Livestreaming is something more and more young teens are resorting to in the social media world. It is the new ‘in’ thing. Too many young children are livestreaming stuff they do during the day in their quest to build their channel, get more views or followers. But there is a risk of over sharing, privacy and more importantly their own security.
Research just published by Childnet, a U.K. child safety charity, suggests the use of livestreaming services launched in the past year by YouTube, Facebook and Instagram has already become a significant trend among youth.
In Canada, trends of livestreaming on social media are emerging and mobile applications that offer live-stream options are preferred for sharing events in real time.
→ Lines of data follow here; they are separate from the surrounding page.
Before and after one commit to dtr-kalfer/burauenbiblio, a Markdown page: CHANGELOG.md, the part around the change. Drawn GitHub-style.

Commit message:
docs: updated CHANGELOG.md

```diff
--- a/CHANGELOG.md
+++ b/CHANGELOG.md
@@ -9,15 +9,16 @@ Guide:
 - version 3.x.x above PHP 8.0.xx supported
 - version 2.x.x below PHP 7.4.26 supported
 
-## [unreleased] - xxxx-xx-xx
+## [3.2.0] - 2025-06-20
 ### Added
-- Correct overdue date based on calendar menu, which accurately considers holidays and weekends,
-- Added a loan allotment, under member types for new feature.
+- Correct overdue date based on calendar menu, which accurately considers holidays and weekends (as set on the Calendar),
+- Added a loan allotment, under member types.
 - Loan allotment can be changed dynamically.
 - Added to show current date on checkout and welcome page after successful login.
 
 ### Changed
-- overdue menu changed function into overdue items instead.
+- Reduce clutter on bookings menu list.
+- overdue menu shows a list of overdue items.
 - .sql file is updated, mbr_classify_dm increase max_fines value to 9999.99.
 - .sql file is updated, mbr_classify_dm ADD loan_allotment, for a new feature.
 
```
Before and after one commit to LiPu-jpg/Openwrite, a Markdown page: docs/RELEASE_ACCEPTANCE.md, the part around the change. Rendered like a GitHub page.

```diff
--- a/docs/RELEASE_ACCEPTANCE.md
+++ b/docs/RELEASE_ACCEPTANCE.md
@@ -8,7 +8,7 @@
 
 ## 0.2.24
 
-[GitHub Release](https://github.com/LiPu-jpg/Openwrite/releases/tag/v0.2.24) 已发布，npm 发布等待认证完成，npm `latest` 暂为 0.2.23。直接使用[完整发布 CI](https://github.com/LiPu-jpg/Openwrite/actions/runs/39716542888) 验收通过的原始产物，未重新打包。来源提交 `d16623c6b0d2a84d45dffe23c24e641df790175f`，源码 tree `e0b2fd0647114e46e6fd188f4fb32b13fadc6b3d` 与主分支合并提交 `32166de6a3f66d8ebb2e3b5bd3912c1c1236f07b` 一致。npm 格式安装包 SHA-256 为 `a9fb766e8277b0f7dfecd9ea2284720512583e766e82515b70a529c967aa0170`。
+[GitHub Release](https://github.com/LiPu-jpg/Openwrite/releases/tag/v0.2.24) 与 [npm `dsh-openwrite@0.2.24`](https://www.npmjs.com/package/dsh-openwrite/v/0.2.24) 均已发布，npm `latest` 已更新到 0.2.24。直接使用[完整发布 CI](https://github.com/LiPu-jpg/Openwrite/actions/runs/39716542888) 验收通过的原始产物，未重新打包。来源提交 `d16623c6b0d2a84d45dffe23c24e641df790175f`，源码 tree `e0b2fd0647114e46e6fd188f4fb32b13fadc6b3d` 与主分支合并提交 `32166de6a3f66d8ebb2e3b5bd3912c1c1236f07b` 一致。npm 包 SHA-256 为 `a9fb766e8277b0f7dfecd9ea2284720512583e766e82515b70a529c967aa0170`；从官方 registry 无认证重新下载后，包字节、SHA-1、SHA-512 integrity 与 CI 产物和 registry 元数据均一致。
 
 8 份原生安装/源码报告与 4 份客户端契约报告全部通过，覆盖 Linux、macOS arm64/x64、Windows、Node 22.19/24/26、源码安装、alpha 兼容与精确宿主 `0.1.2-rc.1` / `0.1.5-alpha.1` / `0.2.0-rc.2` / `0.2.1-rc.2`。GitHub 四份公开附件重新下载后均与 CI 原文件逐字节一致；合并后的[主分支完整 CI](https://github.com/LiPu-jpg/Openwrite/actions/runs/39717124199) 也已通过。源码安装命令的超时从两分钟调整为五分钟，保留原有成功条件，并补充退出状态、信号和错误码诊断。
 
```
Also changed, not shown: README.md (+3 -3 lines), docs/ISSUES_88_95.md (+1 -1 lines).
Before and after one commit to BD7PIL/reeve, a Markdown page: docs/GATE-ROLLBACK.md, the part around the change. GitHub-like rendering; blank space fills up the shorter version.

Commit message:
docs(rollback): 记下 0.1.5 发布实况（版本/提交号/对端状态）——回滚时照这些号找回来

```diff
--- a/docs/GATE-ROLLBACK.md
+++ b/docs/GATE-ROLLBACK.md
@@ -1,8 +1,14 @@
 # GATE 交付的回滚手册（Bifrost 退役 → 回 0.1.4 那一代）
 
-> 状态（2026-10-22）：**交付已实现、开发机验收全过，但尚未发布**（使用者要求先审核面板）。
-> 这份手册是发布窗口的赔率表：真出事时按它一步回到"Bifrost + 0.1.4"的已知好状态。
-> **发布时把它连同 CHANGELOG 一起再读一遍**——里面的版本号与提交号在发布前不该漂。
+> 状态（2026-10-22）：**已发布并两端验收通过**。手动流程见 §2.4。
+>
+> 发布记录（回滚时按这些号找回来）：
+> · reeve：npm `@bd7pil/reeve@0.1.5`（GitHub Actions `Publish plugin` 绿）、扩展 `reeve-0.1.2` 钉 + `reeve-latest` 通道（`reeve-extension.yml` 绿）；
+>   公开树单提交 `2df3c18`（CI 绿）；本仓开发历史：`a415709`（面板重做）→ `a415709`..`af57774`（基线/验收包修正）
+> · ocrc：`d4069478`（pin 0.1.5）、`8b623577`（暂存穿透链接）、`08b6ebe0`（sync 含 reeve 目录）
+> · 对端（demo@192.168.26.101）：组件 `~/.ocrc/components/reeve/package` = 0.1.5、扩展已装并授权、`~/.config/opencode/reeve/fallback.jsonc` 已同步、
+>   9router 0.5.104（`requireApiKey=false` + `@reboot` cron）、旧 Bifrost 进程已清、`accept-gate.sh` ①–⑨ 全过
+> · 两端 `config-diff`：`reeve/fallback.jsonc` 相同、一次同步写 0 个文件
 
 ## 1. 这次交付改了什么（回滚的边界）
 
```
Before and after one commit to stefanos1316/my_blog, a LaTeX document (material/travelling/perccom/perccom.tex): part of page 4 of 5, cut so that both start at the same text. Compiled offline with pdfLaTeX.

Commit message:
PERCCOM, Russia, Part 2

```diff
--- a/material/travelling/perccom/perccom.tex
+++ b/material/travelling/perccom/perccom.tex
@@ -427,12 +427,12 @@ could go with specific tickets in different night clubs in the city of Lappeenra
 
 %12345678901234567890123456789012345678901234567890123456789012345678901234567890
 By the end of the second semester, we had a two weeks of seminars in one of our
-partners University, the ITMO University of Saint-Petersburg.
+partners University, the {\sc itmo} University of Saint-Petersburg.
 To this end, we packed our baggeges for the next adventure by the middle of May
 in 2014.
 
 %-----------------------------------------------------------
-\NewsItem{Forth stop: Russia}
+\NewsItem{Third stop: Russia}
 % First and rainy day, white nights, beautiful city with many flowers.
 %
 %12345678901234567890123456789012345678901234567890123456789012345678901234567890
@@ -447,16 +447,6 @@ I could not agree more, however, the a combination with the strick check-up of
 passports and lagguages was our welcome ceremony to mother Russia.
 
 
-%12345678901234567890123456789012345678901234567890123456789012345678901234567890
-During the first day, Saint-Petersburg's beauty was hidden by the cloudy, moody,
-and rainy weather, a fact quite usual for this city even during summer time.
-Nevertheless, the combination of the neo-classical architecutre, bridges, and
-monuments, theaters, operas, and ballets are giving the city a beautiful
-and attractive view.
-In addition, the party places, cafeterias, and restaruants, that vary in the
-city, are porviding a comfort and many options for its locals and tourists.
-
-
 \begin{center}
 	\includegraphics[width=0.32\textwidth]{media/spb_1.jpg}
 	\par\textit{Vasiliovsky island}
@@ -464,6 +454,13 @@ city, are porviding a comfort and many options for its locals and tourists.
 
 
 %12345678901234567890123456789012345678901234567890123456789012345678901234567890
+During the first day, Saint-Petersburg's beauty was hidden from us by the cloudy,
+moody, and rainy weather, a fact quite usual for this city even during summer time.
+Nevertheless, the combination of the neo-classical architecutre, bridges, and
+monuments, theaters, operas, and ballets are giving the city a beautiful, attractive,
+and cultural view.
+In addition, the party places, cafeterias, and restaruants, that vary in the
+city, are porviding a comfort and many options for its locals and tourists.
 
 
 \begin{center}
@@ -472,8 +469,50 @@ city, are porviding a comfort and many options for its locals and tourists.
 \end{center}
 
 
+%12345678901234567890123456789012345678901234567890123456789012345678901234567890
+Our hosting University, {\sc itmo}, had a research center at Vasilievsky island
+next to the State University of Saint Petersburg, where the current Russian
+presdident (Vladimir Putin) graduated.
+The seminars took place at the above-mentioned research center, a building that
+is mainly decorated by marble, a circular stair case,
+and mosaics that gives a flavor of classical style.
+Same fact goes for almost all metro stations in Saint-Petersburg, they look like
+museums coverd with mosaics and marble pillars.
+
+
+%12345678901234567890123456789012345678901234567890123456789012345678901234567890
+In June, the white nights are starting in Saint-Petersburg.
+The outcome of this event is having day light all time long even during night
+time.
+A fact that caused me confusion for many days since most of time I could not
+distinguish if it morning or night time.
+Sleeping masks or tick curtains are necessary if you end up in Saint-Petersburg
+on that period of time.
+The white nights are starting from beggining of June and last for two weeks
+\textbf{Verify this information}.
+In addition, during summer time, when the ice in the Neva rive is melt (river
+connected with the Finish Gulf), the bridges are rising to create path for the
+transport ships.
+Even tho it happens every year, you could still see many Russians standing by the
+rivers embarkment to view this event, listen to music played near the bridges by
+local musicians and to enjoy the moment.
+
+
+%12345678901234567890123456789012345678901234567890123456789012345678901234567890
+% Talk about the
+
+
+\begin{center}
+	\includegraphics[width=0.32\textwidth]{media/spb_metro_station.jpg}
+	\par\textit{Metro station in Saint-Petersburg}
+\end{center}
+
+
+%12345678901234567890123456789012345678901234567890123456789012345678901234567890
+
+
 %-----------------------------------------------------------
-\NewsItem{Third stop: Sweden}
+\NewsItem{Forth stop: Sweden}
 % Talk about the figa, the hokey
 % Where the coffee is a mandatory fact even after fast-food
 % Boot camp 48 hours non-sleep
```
Childnet suggests parents keep up with their kids about what they’re doing with their phones, and advises kids who want to watch livestreams be choosy, since they can’t be sure what they’ll actually see. Offensive or abusive content should be reported though online reporting, or to police.
The RCMP define cyberbullying as the use of communication technologies such as the Internet, social networking sites, websites, email, text messaging and instant messaging to repeatedly intimidate or harass others, including:
• Sending mean or threatening emails or text/instant messages.
• Posting embarrassing photos of someone online.
• Creating a website to make fun of others.
• Pretending to be someone by using their name.
• Tricking someone into revealing personal or embarrassing information and sending it to others. – CINEWS